I mentioned in my turnover post that I’d be posting soon about the maple applesauce I used to fill some of them (as well as my vols-au-vents), so here it is! Michelle at Big Black Dogs was twittering about her apple maple butter recipe last week, and it sounded so amazingly good that I just knew I had to try it. She posted the recipe before the weekend hit, so I was able to borrow a food mill from one of my friends and start making it Friday night. I used the food mill to make the apple butter, but I didn’t want to waste the delicious leftovers, so I just called it “chunky applesauce” and went with it. Here’s my version of the recipe, adapted from Michelle’s recipe.
- 20 cups chopped apples
- 3 cups granulated sugar
- 1 cup brown sugar
- 2 cups pure maple syrup
- 2 tsp cinnamon
- 1 tsp nutmeg
- 1 tsp cloves
- 1 tsp cardamom
Peel and core the apples, and cut them into chunks. I used this nifty apple peeler that my mother-in-law got me for Christmas one year. (This isn’t a must-have, but it sure makes the job move along more quickly!)
In your crockpot (at least 5.5 quarts), combine all of the ingredients with the apple chunks. Cook on high for 4 hours.
If you’re not ready to make the apple butter at this point, you can turn your crockpot to warm and just let the apples sit overnight and get nice and mushy.
Grind up the apples in your food processor.
Now, run the mixture through your food mill. You should end up with a smooth and slightly thickened butter.
This is the “chunky applesauce” remaining in the food mill that I just couldn’t let go to waste. Perfect for filling pastries!

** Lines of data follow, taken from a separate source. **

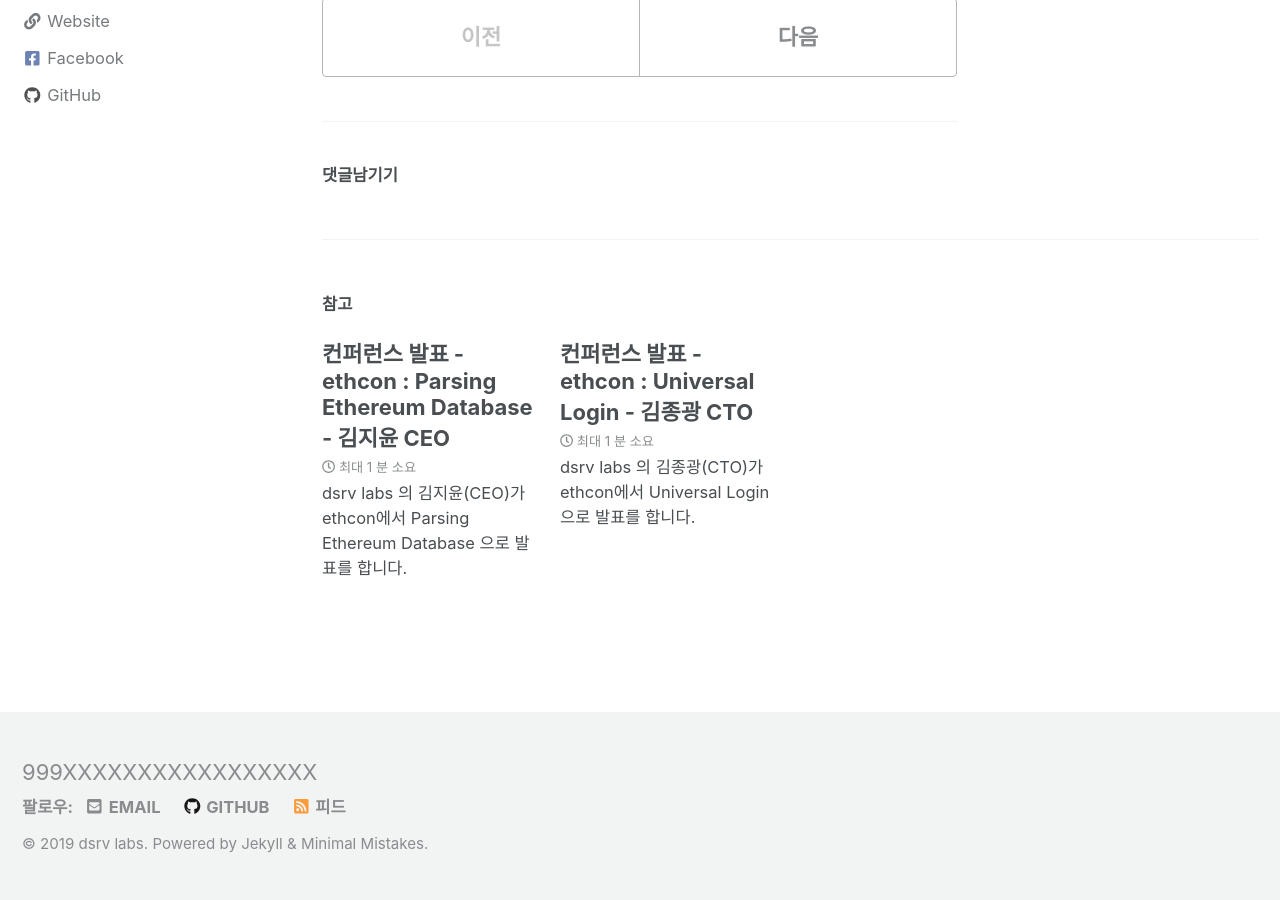
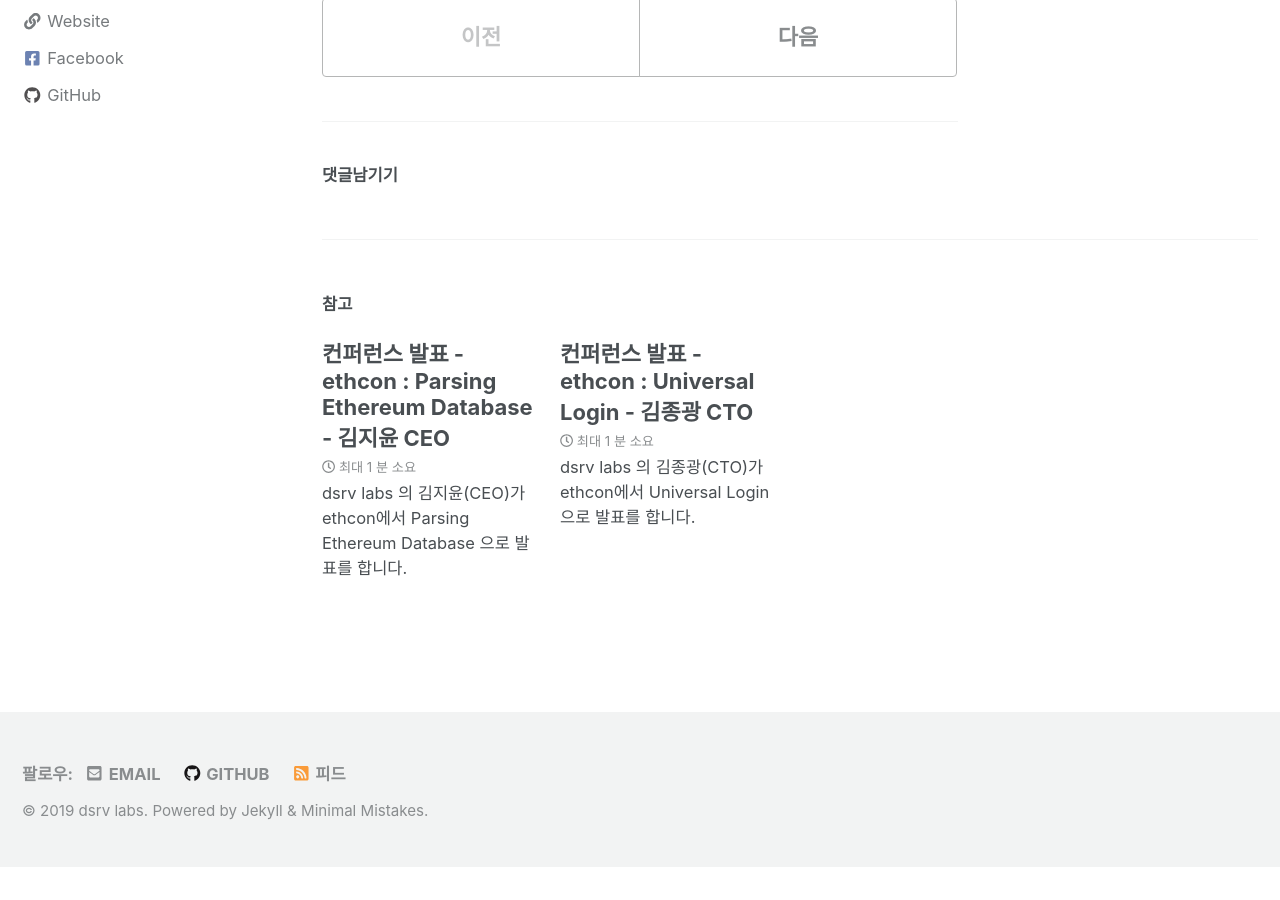
Before and after one commit to dsrvlabs/dsrvlabs.github.io, a Jekyll site: the page built from _posts/2019-05-24-세미나발표_김종광CTO.md, in a window 1280 px wide and 900 px high, scrolled down 2939 px. Built offline with Jekyll 4.4.1, drawn with Linux system fonts in a browser that asks for light colours; cached includes are drawn as plain includes; nearby versions of some CDN libraries; comment, search, counter and statistics services are not loaded; after the commit the page ends 3806 px from its top, so only the background shows below that; some of the changed lines change nothing that is shown.

Commit message:
Remove a debug code

```diff
--- a/_includes/footer/custom.html
+++ b/_includes/footer/custom.html
@@ -1,26 +1,3 @@
 <!-- start custom footer snippets -->
-<div>999XXXXXXXXXXXXXXXXX</div>
 
-{% if page.comments %}
-<div id="disqus_thread"></div>
-<script>
-
-/**
-*  RECOMMENDED CONFIGURATION VARIABLES: EDIT AND UNCOMMENT THE SECTION BELOW TO INSERT DYNAMIC VALUES FROM YOUR PLATFORM OR CMS.
-*  LEARN WHY DEFINING THESE VARIABLES IS IMPORTANT: https://disqus.com/admin/universalcode/#configuration-variables*/
-/*
-var disqus_config = function () {
-this.page.url = PAGE_URL;  // Replace PAGE_URL with your page's canonical URL variable
-this.page.identifier = PAGE_IDENTIFIER; // Replace PAGE_IDENTIFIER with your page's unique identifier variable
-};
-*/
-(function() { // DON'T EDIT BELOW THIS LINE
-var d = document, s = d.createElement('script');
-s.src = 'https://dsrvlabs.disqus.com/embed.js';
-s.setAttribute('data-timestamp', +new Date());
-(d.head || d.body).appendChild(s);
-})();
-</script>
-<noscript>Please enable JavaScript to view the <a href="https://disqus.com/?ref_noscript">comments powered by Disqus.</a></noscript>
-{% endif %}
 <!-- end custom footer snippets -->
```
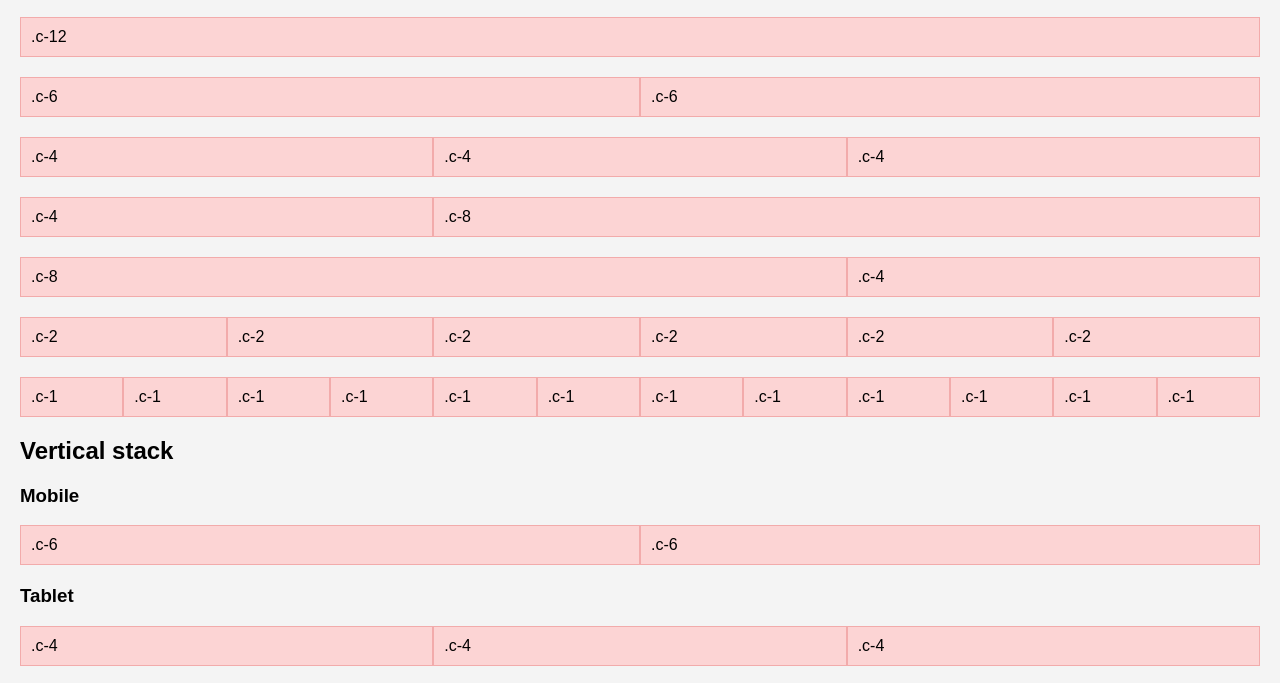
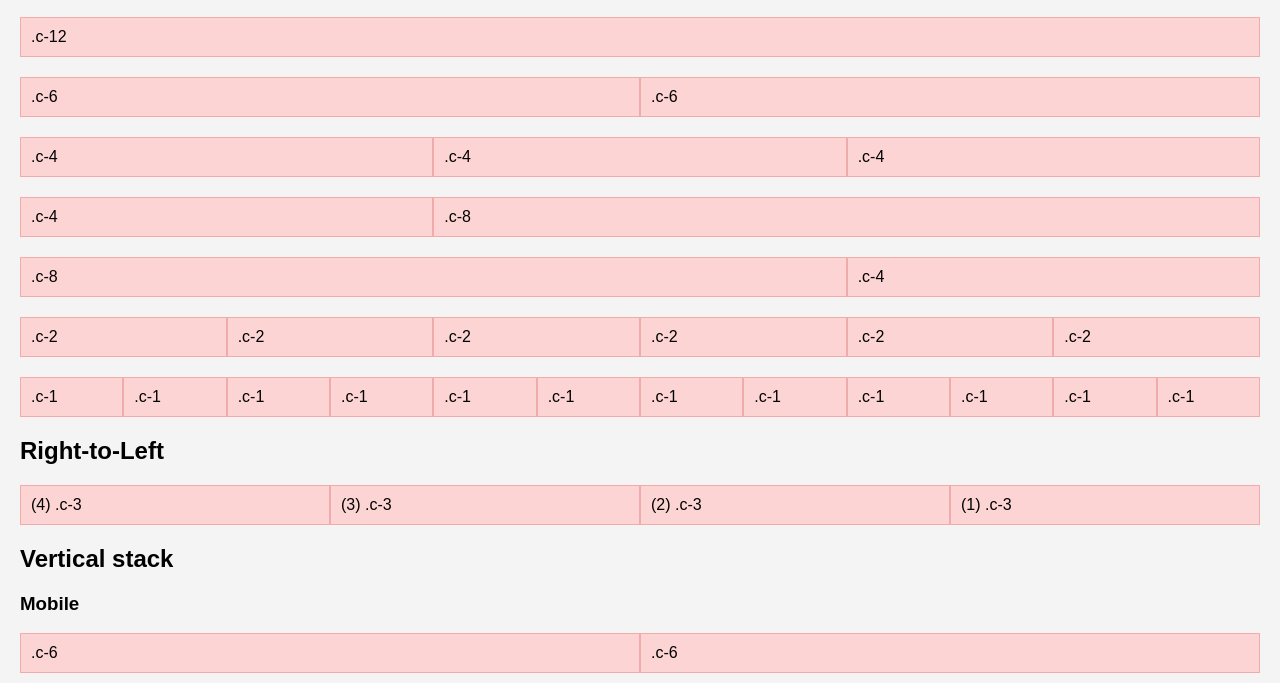
Before and after one commit to fsevilla/Picnic-Grid, a plain HTML site: page index.html in a window 1280 px wide. Shown: the part 111-794 px from the top of the page. Drawn offline with Linux system fonts and the light colour scheme.

Commit message:
Support RTL columns

```diff
--- a/index.html
+++ b/index.html
@@ -142,6 +142,14 @@
         </div>
     </div>
 
+    <h2>Right-to-Left</h2>
+    <div class="grid rtl">
+        <div class="c-3"><span>(1) .c-3</span></div>
+        <div class="c-3"><span>(2) .c-3</span></div>
+        <div class="c-3"><span>(3) .c-3</span></div>
+        <div class="c-3"><span>(4) .c-3</span></div>
+    </div>
+
     <h2>Vertical stack</h2>
     <h3>Mobile</h3>
     <div class="grid mobile-stack">
--- a/sass/_grid.scss
+++ b/sass/_grid.scss
@@ -36,6 +36,12 @@ $gutter: 10px;
         & > div[class^='c-']{
             margin-bottom: -99999px;
             padding-bottom: 99999px;
+        }
+    }
+
+    &.rtl{
+        & > div[class^='c-']{
+            float: right;
         }
     }
 
```
Also changed, not shown: dist/picnic-grid.css.
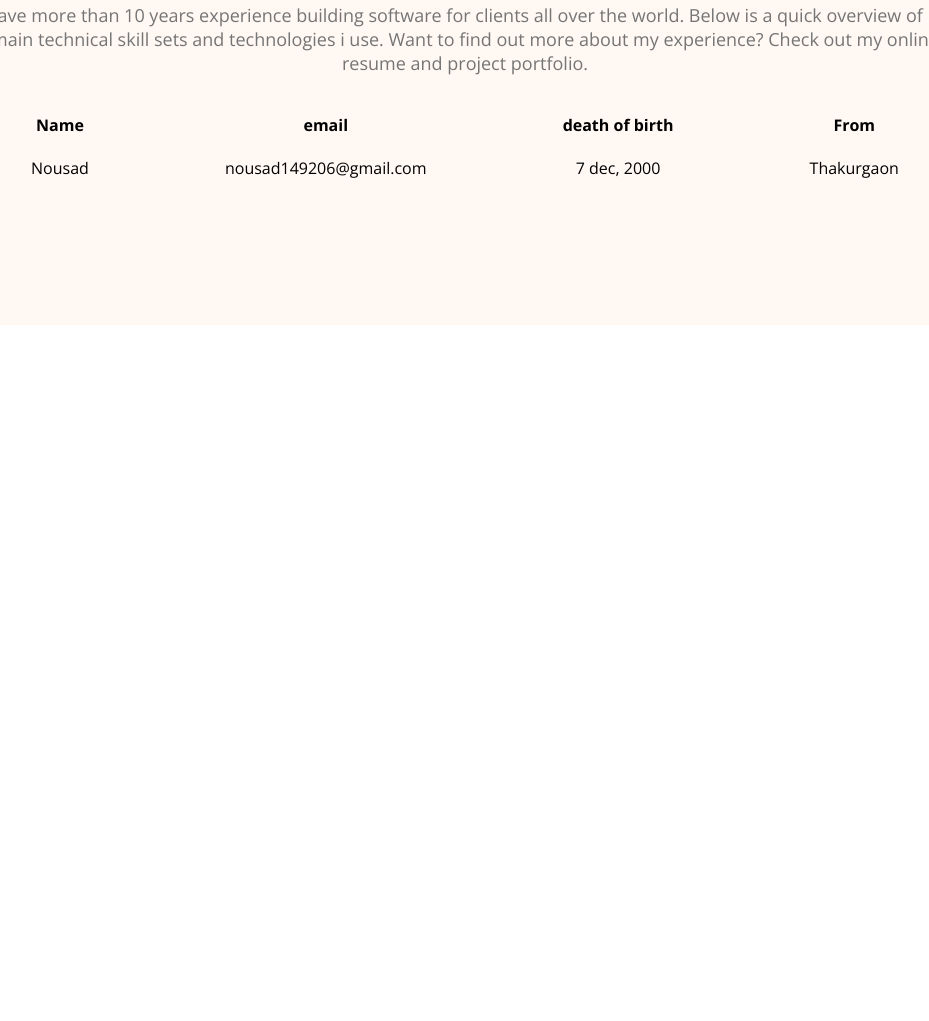
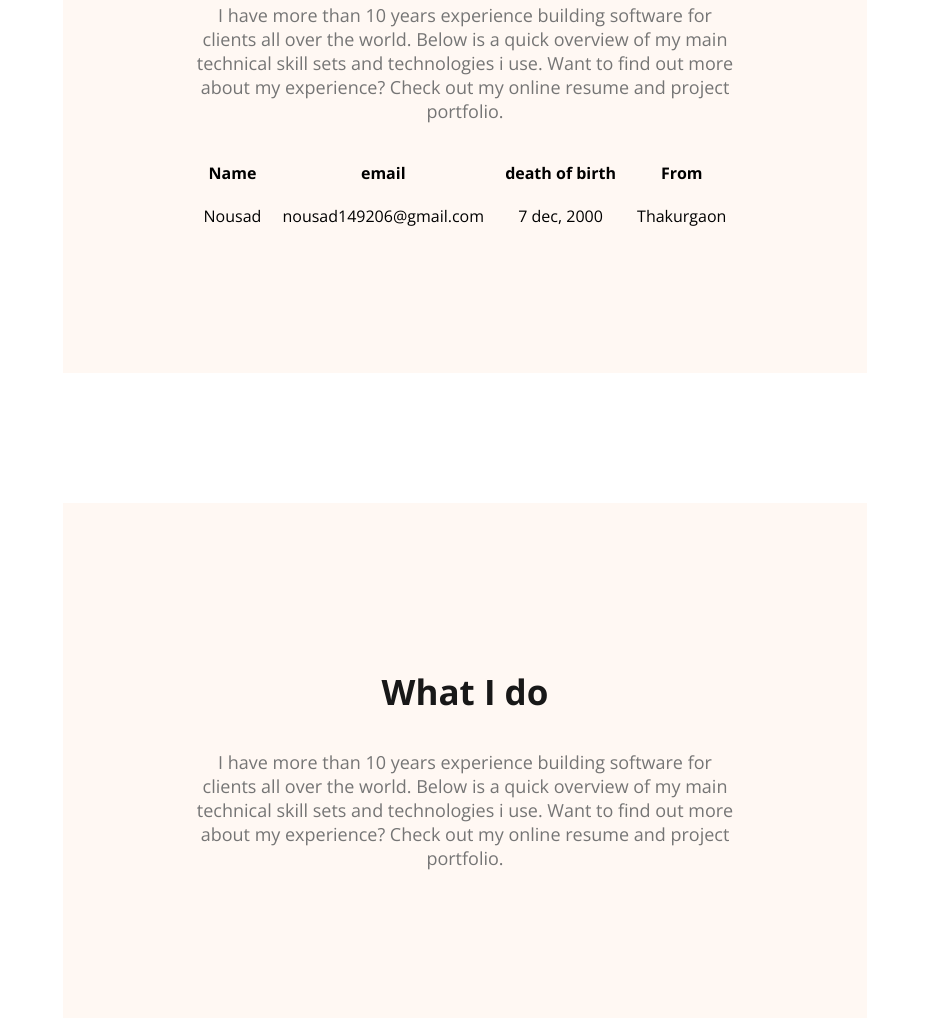
Before and after one commit to NousadUlHuda/webdeveloper-portfolio, a plain HTML site: page index.html in a window 1280 px wide. Shown: the part 1115-2136 px from the top of the page, without its empty margins (175-1104 px from the left). Before the commit the page ends 1570 px from the top, so only its background shows below. Drawn offline with nearby package versions, Linux system fonts and the light colour scheme.

Commit message:
added bk

```diff
--- a/index.html
+++ b/index.html
@@ -67,6 +67,11 @@
 
         </section>
 
+        <section class="about">
+            <h3 class="section-title"> What I do</h3>
+            <p class="section-description">I have more than 10 years experience building software for clients all over the world. Below is a quick overview of my main technical skill sets and technologies i use. Want to find out more about my experience? Check out my online resume and project portfolio.</p>
+        </section>
+
     </main>
     <footer>
 
--- a/style/portfolio.css
+++ b/style/portfolio.css
@@ -85,7 +85,7 @@ nav a{
 /* about related styles */
 .about{
     padding: 130px;
-    margin: 130px 0px;
+    margin: 130px 230px;
     border-radius: 0px;
     background: #FFF8F3;;
 }
@@ -110,3 +110,7 @@ nav a{
 .about-info{
     text-align: center;
 }
+
+.hhhh{
+    padding: 30px 130px;
+}
```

When ready to can, prepare your supplies. Bring the temperature of the glass jars up by processing them in hot water for several minutes. Heat a few cups of water in a small saucepan for the lids. When the jars are ready, fill them with the butter to 1/4″ headspace and place the lids and bands on top, screwing on the bands just to fingertip-tight. Place the full jars back into the boiling water and boil 10 minutes. Remove from the water and place the jars on a towel, and let the jars cool. The seals should suck down (you’ll hear a popping noise as they do). Makes about 8 eight-ounce jars.